(Image comparison data)
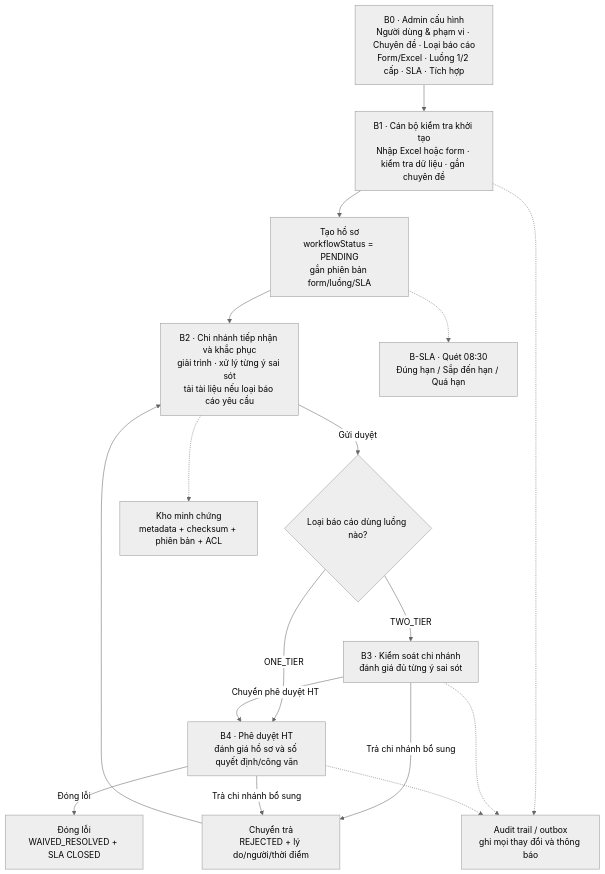
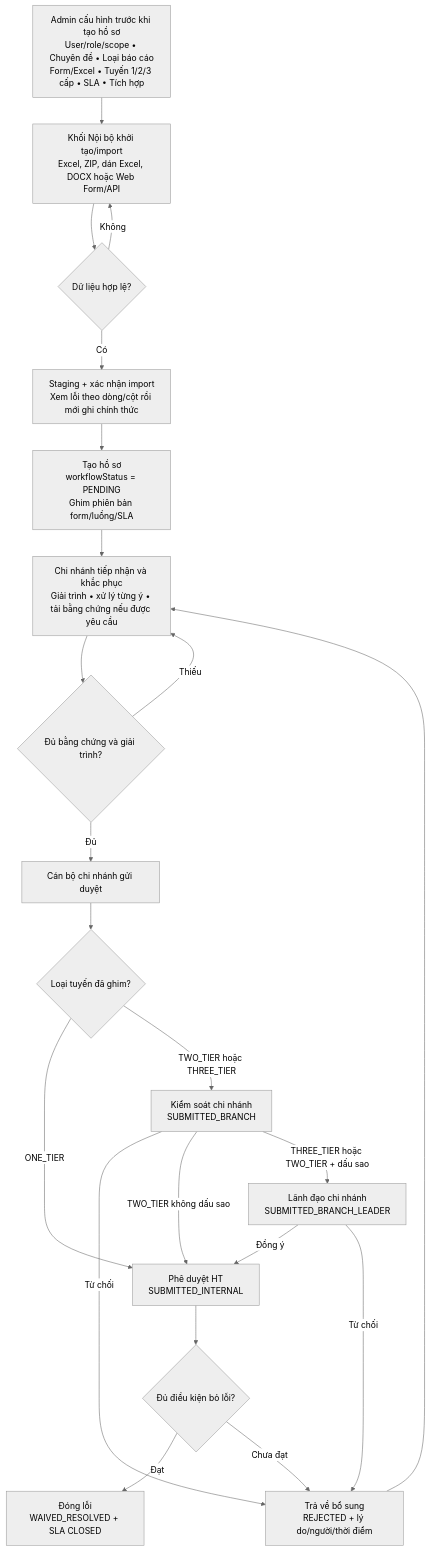
The first of 3 diagrams in LUU_DO_VAN_HANH_CHI_TIET.md (Kiemtra07/BGRC), drawn with Mermaid (neutral theme) before and after one commit. The commit also changed other lines of this file and 70 other files, not shown here.

````diff
--- a/LUU_DO_VAN_HANH_CHI_TIET.md
+++ b/LUU_DO_VAN_HANH_CHI_TIET.md
@@ -19,28 +26,35 @@
 ```mermaid
 flowchart TD
-    B0["B0 · Admin cấu hình<br/>Người dùng & phạm vi · Chuyên đề · Loại báo cáo<br/>Form/Excel · Luồng 1/2 cấp · SLA · Tích hợp"]
-    B1["B1 · Cán bộ kiểm tra khởi tạo<br/>Nhập Excel hoặc form · kiểm tra dữ liệu · gắn chuyên đề"]
-    P["Tạo hồ sơ<br/>workflowStatus = PENDING<br/>gắn phiên bản form/luồng/SLA"]
-    R["B2 · Chi nhánh tiếp nhận và khắc phục<br/>giải trình · xử lý từng ý sai sót<br/>tải tài liệu nếu loại báo cáo yêu cầu"]
-    S{"Loại báo cáo dùng luồng nào?"}
-    C["B3 · Kiểm soát chi nhánh<br/>đánh giá đủ từng ý sai sót"]
-    H["B4 · Phê duyệt HT<br/>đánh giá hồ sơ và số quyết định/công văn"]
+    A0["Admin cấu hình trước khi tạo hồ sơ<br/>User/role/scope • Chuyên đề • Loại báo cáo<br/>Form/Excel • Tuyến 1/2/3 cấp • SLA • Tích hợp"]
+    A1["Khối Nội bộ khởi tạo/import<br/>Excel, ZIP, dán Excel, DOCX hoặc Web Form/API"]
+    A2{"Dữ liệu hợp lệ?"}
+    A3["Staging + xác nhận import<br/>Xem lỗi theo dòng/cột rồi mới ghi chính thức"]
+    P["Tạo hồ sơ<br/>workflowStatus = PENDING<br/>Ghim phiên bản form/luồng/SLA"]
+    B["Chi nhánh tiếp nhận và khắc phục<br/>Giải trình • xử lý từng ý • tải bằng chứng nếu được yêu cầu"]
+    Q{"Đủ bằng chứng và giải trình?"}
+    S["Cán bộ chi nhánh gửi duyệt"]
+    R{"Loại tuyến đã ghim?"}
+    C["Kiểm soát chi nhánh<br/>SUBMITTED_BRANCH"]
+    L["Lãnh đạo chi nhánh<br/>SUBMITTED_BRANCH_LEADER"]
+    H["Phê duyệt HT<br/>SUBMITTED_INTERNAL"]
+    F{"Đủ điều kiện bỏ lỗi?"}
     D["Đóng lỗi<br/>WAIVED_RESOLVED + SLA CLOSED"]
-    X["Chuyển trả<br/>REJECTED + lý do/người/thời điểm"]
+    X["Trả về bổ sung<br/>REJECTED + lý do/người/thời điểm"]
 
-    B0 --> B1 --> P --> R
-    R -->|"Gửi duyệt"| S
-    S -->|"TWO_TIER"| C
-    S -->|"ONE_TIER"| H
-    C -->|"Chuyển phê duyệt HT"| H
-    C -->|"Trả chi nhánh bổ sung"| X
-    H -->|"Đóng lỗi"| D
-    H -->|"Trả chi nhánh bổ sung"| X
-    X --> R
-
-    P -.-> SLA["B-SLA · Quét 08:30<br/>Đúng hạn / Sắp đến hạn / Quá hạn"]
-    R -.-> E["Kho minh chứng<br/>metadata + checksum + phiên bản + ACL"]
-    B1 -.-> A["Audit trail / outbox<br/>ghi mọi thay đổi và thông báo"]
-    C -.-> A
-    H -.-> A
+    A0 --> A1 --> A2
+    A2 -->|Không| A1
+    A2 -->|Có| A3 --> P --> B --> Q
+    Q -->|Thiếu| B
+    Q -->|Đủ| S --> R
+    R -->|ONE_TIER| H
+    R -->|TWO_TIER hoặc THREE_TIER| C
+    C -->|Từ chối| X
+    C -->|TWO_TIER không dấu sao| H
+    C -->|THREE_TIER hoặc TWO_TIER + dấu sao| L
+    L -->|Đồng ý| H
+    L -->|Từ chối| X
+    H --> F
+    F -->|Đạt| D
+    F -->|Chưa đạt| X
+    X --> B
 ```
````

### WHAT THIS TASK INVOLVES
Repeat the records exactly, without the pictures.

### ANSWER BELOW
The first of 3 diagrams in LUU_DO_VAN_HANH_CHI_TIET.md (Kiemtra07/BGRC), drawn with Mermaid (neutral theme) before and after one commit. The commit also changed other lines of this file and 70 other files, not shown here.

````diff
--- a/LUU_DO_VAN_HANH_CHI_TIET.md
+++ b/LUU_DO_VAN_HANH_CHI_TIET.md
@@ -19,28 +26,35 @@
 ```mermaid
 flowchart TD
-    B0["B0 · Admin cấu hình<br/>Người dùng & phạm vi · Chuyên đề · Loại báo cáo<br/>Form/Excel · Luồng 1/2 cấp · SLA · Tích hợp"]
-    B1["B1 · Cán bộ kiểm tra khởi tạo<br/>Nhập Excel hoặc form · kiểm tra dữ liệu · gắn chuyên đề"]
-    P["Tạo hồ sơ<br/>workflowStatus = PENDING<br/>gắn phiên bản form/luồng/SLA"]
-    R["B2 · Chi nhánh tiếp nhận và khắc phục<br/>giải trình · xử lý từng ý sai sót<br/>tải tài liệu nếu loại báo cáo yêu cầu"]
-    S{"Loại báo cáo dùng luồng nào?"}
-    C["B3 · Kiểm soát chi nhánh<br/>đánh giá đủ từng ý sai sót"]
-    H["B4 · Phê duyệt HT<br/>đánh giá hồ sơ và số quyết định/công văn"]
+    A0["Admin cấu hình trước khi tạo hồ sơ<br/>User/role/scope • Chuyên đề • Loại báo cáo<br/>Form/Excel • Tuyến 1/2/3 cấp • SLA • Tích hợp"]
+    A1["Khối Nội bộ khởi tạo/import<br/>Excel, ZIP, dán Excel, DOCX hoặc Web Form/API"]
+    A2{"Dữ liệu hợp lệ?"}
+    A3["Staging + xác nhận import<br/>Xem lỗi theo dòng/cột rồi mới ghi chính thức"]
+    P["Tạo hồ sơ<br/>workflowStatus = PENDING<br/>Ghim phiên bản form/luồng/SLA"]
+    B["Chi nhánh tiếp nhận và khắc phục<br/>Giải trình • xử lý từng ý • tải bằng chứng nếu được yêu cầu"]
+    Q{"Đủ bằng chứng và giải trình?"}
+    S["Cán bộ chi nhánh gửi duyệt"]
+    R{"Loại tuyến đã ghim?"}
+    C["Kiểm soát chi nhánh<br/>SUBMITTED_BRANCH"]
+    L["Lãnh đạo chi nhánh<br/>SUBMITTED_BRANCH_LEADER"]
+    H["Phê duyệt HT<br/>SUBMITTED_INTERNAL"]
+    F{"Đủ điều kiện bỏ lỗi?"}
     D["Đóng lỗi<br/>WAIVED_RESOLVED + SLA CLOSED"]
-    X["Chuyển trả<br/>REJECTED + lý do/người/thời điểm"]
+    X["Trả về bổ sung<br/>REJECTED + lý do/người/thời điểm"]
 
-    B0 --> B1 --> P --> R
-    R -->|"Gửi duyệt"| S
-    S -->|"TWO_TIER"| C
-    S -->|"ONE_TIER"| H
-    C -->|"Chuyển phê duyệt HT"| H
-    C -->|"Trả chi nhánh bổ sung"| X
-    H -->|"Đóng lỗi"| D
-    H -->|"Trả chi nhánh bổ sung"| X
-    X --> R
-
-    P -.-> SLA["B-SLA · Quét 08:30<br/>Đúng hạn / Sắp đến hạn / Quá hạn"]
-    R -.-> E["Kho minh chứng<br/>metadata + checksum + phiên bản + ACL"]
-    B1 -.-> A["Audit trail / outbox<br/>ghi mọi thay đổi và thông báo"]
-    C -.-> A
-    H -.-> A
+    A0 --> A1 --> A2
+    A2 -->|Không| A1
+    A2 -->|Có| A3 --> P --> B --> Q
+    Q -->|Thiếu| B
+    Q -->|Đủ| S --> R
+    R -->|ONE_TIER| H
+    R -->|TWO_TIER hoặc THREE_TIER| C
+    C -->|Từ chối| X
+    C -->|TWO_TIER không dấu sao| H
+    C -->|THREE_TIER hoặc TWO_TIER + dấu sao| L
+    L -->|Đồng ý| H
+    L -->|Từ chối| X
+    H --> F
+    F -->|Đạt| D
+    F -->|Chưa đạt| X
+    X --> B
 ```
````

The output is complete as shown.